I think I finally figured out why haven’t followed through much on my attempt to write more about life with a disability on The Casual Critic. Every now and then it occurs to me that the internet should be the ultimate equalizer for people with disabilities, and I troll the web seeking to truly connect with others living life with a disability.
It takes about an hour before I am ready to abandon the subject for another six months or so. I’m never quite sure why, except for the sick feeling I have in my stomach.
I usually start at the New Mobility message board, which reads like someone wrote down dialogue in a high school cafeteria. Then I’ll check for some news on people with disabilities, only to find search results filled with stories on legal issues. Eventually, I’ll find an agency or two looking to help people with disabilities conquer the world, as long as they are paid oodles of money by some government agency “supporting” the “client” who must unquestioningly follow the same prescribed plan that fails time after time.
Recently, I found this ridiculous article in New Mobility that suggests the unemployment rate among people with disabilities “. . . still comes down to, do you really want to work?” Not sure whose ass this moronic author is kissing, but he clearly has no clue about life with a disability. In a 3,400-word story, Jeff Shannon never once brings up prejudiced employers, useless advocates, or a toothless Americans with Disabilities Act.

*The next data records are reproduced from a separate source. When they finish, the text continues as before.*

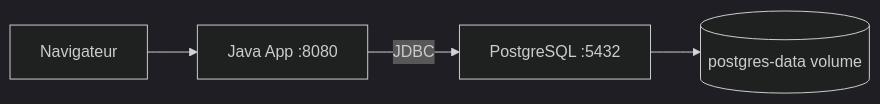
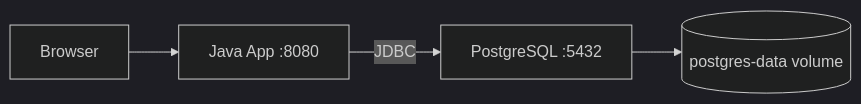
One commit to RustyHammer/docker-compose-stacks changed the diagram in java-postgres/README.md. Above: the diagram before and after it, drawn with Mermaid (dark theme). The commit also changed other lines of this file and 2 other files, not shown here.

````diff
--- a/java-postgres/README.md
+++ b/java-postgres/README.md
@@ -23,6 +23,6 @@
 ```mermaid
 graph LR
-    U[Navigateur] --> A[Java App :8080]
+    U[Browser] --> A[Java App :8080]
     A -->|JDBC| P[PostgreSQL :5432]
     P --> V[(postgres-data volume)]
 ```
````
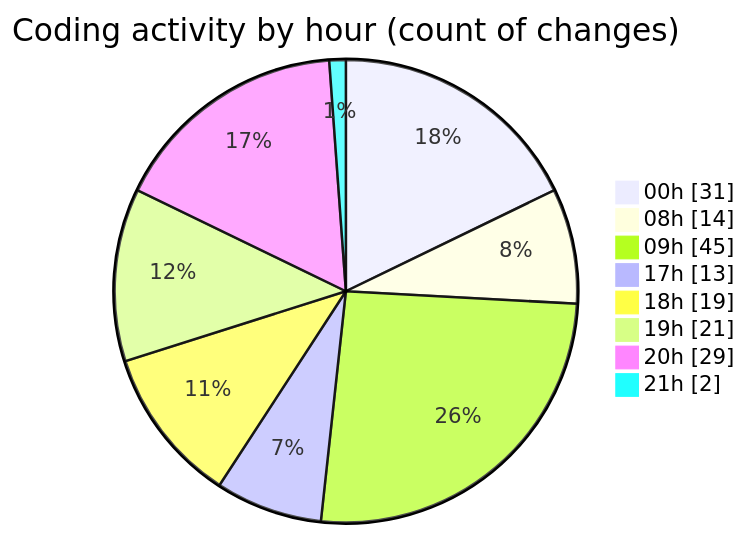
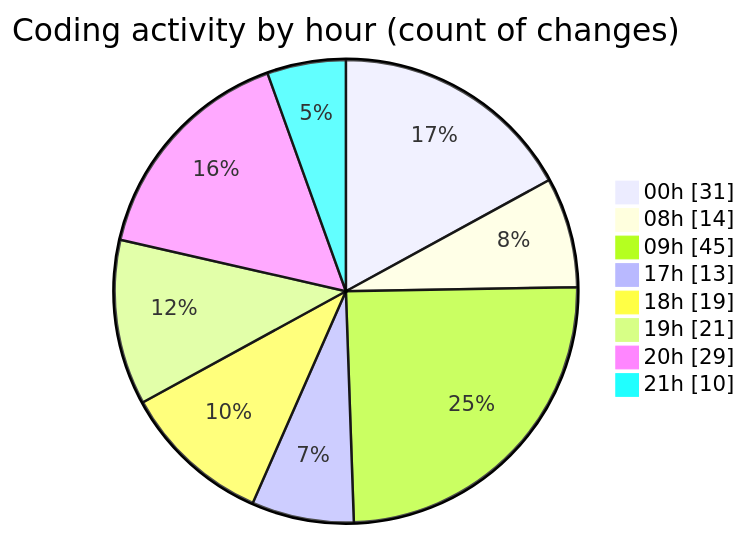
One commit to lephambinh05/code-tracking changed the second of 2 diagrams in 2025-08-03/studybuddy/README.md. Above: the diagram before and after it, drawn with Mermaid. The commit also changed other lines of this file and 1 other file, not shown here.

````diff
--- a/2025-08-03/studybuddy/README.md
+++ b/2025-08-03/studybuddy/README.md
@@ -92,12 +95,12 @@
 ```mermaid
 pie showData
 title Coding activity by hour (count of changes)
 "00h" : 31
 "08h" : 14
 "09h" : 45
 "17h" : 13
 "18h" : 19
 "19h" : 21
 "20h" : 29
-"21h" : 2
+"21h" : 10
 ```
````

In 34 years I don’t think the central fact in my life has ever changed. Life with cerebral palsy means never truly being a full member of society. For all the so-called progress made by people with disabilities, the fact is we are still the most discriminated against minority in society. It seems to me that the biggest reason for this is that we are simply too diverse.

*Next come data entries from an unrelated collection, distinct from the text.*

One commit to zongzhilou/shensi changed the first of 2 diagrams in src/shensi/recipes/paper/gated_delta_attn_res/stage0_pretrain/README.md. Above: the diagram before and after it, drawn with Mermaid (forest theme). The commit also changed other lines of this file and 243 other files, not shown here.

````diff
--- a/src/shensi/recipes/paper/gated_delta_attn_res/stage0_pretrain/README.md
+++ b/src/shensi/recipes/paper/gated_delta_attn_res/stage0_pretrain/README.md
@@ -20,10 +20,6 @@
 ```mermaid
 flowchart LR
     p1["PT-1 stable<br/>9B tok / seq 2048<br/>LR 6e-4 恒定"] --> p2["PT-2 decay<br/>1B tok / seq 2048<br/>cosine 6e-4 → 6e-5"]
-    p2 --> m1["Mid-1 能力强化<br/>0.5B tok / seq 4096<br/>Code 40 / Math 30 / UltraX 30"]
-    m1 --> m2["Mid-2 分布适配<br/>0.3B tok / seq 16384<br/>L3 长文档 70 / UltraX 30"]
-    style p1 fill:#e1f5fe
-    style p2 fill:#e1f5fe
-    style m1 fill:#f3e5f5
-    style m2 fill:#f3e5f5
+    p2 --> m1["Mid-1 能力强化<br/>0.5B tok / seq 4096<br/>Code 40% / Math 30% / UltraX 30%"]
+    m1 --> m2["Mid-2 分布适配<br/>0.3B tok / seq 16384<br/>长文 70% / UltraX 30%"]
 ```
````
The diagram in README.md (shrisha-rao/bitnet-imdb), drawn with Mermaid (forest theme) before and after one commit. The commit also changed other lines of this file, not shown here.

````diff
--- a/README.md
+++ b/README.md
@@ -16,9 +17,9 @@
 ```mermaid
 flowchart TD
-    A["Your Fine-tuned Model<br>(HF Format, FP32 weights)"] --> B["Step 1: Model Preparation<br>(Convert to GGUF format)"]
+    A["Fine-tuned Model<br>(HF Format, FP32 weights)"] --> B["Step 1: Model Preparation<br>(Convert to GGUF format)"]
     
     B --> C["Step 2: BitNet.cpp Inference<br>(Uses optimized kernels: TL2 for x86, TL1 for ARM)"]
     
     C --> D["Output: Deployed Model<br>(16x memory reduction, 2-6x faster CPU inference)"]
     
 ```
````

People who become disabled view the world differently from those who were born with a disability. Those with speech problems face prejudice others cannot comprehend, while those centered on major health issues have little or no concern for employment issues.
There is no sense of unity, not even a hint of a truly unified “movement” among people with disabilities. Each group has its unique issues, and we spend all of our energy squabbling with each other about useless topics like politically correct speech.
I’ve spent the better part of this year attempting to tie The Stores at Royal Steele to the right charity, garnering barely a nibble of reply. I can’t even get groups to forward my promotional e-mails to their members.
Whining? No. More like wondering. Wondering if we’ll ever have blogs talking about every day life with a disability without getting bogged down in medical or systematic issues. Wondering if the disability community will ever be moved to support each other’s business ventures, artistic efforts, and the like. Wondering if government funded advocates will ever realize that, whatever their primary focus, enhancing the sense of a true disability community should be part of what they do.
Sadly, it seems like I’ll never stop wondering.